New York: East Asia Program/ Cornell University, 1997. Introduced, translated and annotated by Ann Webmeyer, preface by Naoki Sakai. First Edition (presumed). Paperback. USED - Very Good. Light edgewear. Some scuffing to edges. Clean, unmarked, tight. References. Indexes. 14 x 21.5 cm. 265 pp. Item #14927

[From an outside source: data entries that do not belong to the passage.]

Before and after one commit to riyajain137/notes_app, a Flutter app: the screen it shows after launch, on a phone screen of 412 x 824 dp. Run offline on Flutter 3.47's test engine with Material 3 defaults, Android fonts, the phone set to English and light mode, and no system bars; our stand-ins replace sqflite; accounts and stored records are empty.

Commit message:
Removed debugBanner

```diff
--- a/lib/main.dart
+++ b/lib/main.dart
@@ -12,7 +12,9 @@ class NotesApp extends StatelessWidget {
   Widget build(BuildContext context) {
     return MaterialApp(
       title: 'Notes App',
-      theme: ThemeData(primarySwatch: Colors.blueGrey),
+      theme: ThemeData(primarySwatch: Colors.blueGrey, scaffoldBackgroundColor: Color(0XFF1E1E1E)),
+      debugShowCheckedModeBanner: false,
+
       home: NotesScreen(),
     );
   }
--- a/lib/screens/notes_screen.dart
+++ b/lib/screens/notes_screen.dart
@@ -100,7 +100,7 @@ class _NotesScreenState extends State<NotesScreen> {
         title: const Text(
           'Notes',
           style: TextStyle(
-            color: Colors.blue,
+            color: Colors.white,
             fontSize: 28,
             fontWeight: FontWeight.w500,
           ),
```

Motoori Norinaga (1730-1801) believed that the intersection of time, language, meaning, and culture in the Kojiki had the power ro reveal the voice of archaic Japan. Japan's self-image was changed forever when Motoori's great commentary explicated its myth and song, thereby resurrecting an oral tradition which had been eclipsed by Chinese writing. Book 1 of the commentary outlines the nativist ideology and philological principles underlying the whole endeavor, and is key to understanding Motoori's contribution to literary theory, political thought, and linguistic investigation. The preface by Naoki Sakai grounds the significance of the work in the context of eighteenth century discouse, and Ann Wehmeyer's biographical introduction focuses on the development of Motoori's interest in the language of the Kojiki.